Nevertheless, the fits of failure to which they are subject, and the need to implement their grand evil design of dividing Eritrean people and fomenting conflict is so great that it has become an obsession for them to create and organise meetings and conferences everywhere. In the past, we have seen a meeting organized in Awasha for the youth, in Addis Ababa for the intellectuals and in Mekelle for civil societies and political parties. They flatter themselves, claiming to have succeeded in finding a solution to the Eritrean problem. Thus, Mr. Bereket Simon attempts to recruit at the refugee camp and his subsequent failure is similar to what ambassador McMullen experienced when he complained, “Refugees wish to flee indefinite national service or GSE persecution, but are often unwilling to speak out against the GSE4.” In short, the response from the refugees is simple that they do not want to be recruited against their own country.
The Time is Past for Pronouncing Judgment
It is unfortunate that in this controversy the very important political figure in Ethiopia, Mr. Bereket Simon, has failed to discuss important issues of peace and the implementation of border. The impulse in the direction of progress of peace, which might have been given top treatment, failed to take effect in his discussion. Instead Mr. Bereket emphasised support for political oppositions that the ambassador characterised as “political exiles that have either lost credibility by being associated with Ethiopia or have faded into the background.”
Now the time is past for pronouncing judgment upon the criticism of our slogan. For us the criticism of these men is irrelevant because Weyane’s political intrigue, and United States opposition and hostility naturally would have caused any country in the Horn of Africa to be fragmented, as is the case in Somalia and the Sudan, but not in Eritrea. The reason is the slogan is our creation. The formation of such a slogan and the arising of the idea that Hade Libi Hade Hizbi as a political strategy and as modus vivendi are not two different things, they are the same thing, and they coincide and synchronize. The idea is the imaginative conception of the Eritrean people, the first movement of our revolution and the cultural and political expression of our experience. In addition, Eritreans will fling this slogan to the world as a gift as imaginative conception of our cultural and political expression that will bring peace and harmony to humanity.
1. Engaging Eritrean Diaspora.
Classified By: Ambassador Ronald K. McMullen for reason 1.4(d).
C O N F I D E N T I A L SECTION01 OF 03 ASMARA 000426
DEPT FOR AF/E AND AF/RSA DEPT FOR DRL, S/P, AND S/GPI LONDON AND PARIS FOR AFRICA WATCHERS
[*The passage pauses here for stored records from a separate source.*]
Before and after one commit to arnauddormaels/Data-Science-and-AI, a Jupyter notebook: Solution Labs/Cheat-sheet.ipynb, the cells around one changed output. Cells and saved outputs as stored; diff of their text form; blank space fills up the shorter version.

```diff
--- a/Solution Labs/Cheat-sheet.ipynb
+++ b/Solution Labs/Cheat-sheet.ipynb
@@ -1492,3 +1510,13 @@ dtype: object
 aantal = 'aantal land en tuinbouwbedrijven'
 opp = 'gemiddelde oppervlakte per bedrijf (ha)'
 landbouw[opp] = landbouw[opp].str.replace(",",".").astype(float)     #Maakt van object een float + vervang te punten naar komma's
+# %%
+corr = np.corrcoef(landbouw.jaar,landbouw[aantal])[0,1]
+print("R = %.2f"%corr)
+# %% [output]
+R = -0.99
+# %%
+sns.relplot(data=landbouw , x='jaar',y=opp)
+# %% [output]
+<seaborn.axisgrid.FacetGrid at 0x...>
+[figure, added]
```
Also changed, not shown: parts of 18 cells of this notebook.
E.O. 12958: DECL: 12/13/2019TAGS: PREL, PREF, PHUM, PGOV, SOCI, ER
SUBJECT: ENGAGING THE ERITREAN DIASPORA
REF: ASMARA 267
2. Ibid. Engaging the Diaspora. 11 (C)
3. Ibid. The Youth. Section 9 (C)
4. Ibid. 1 (SBU)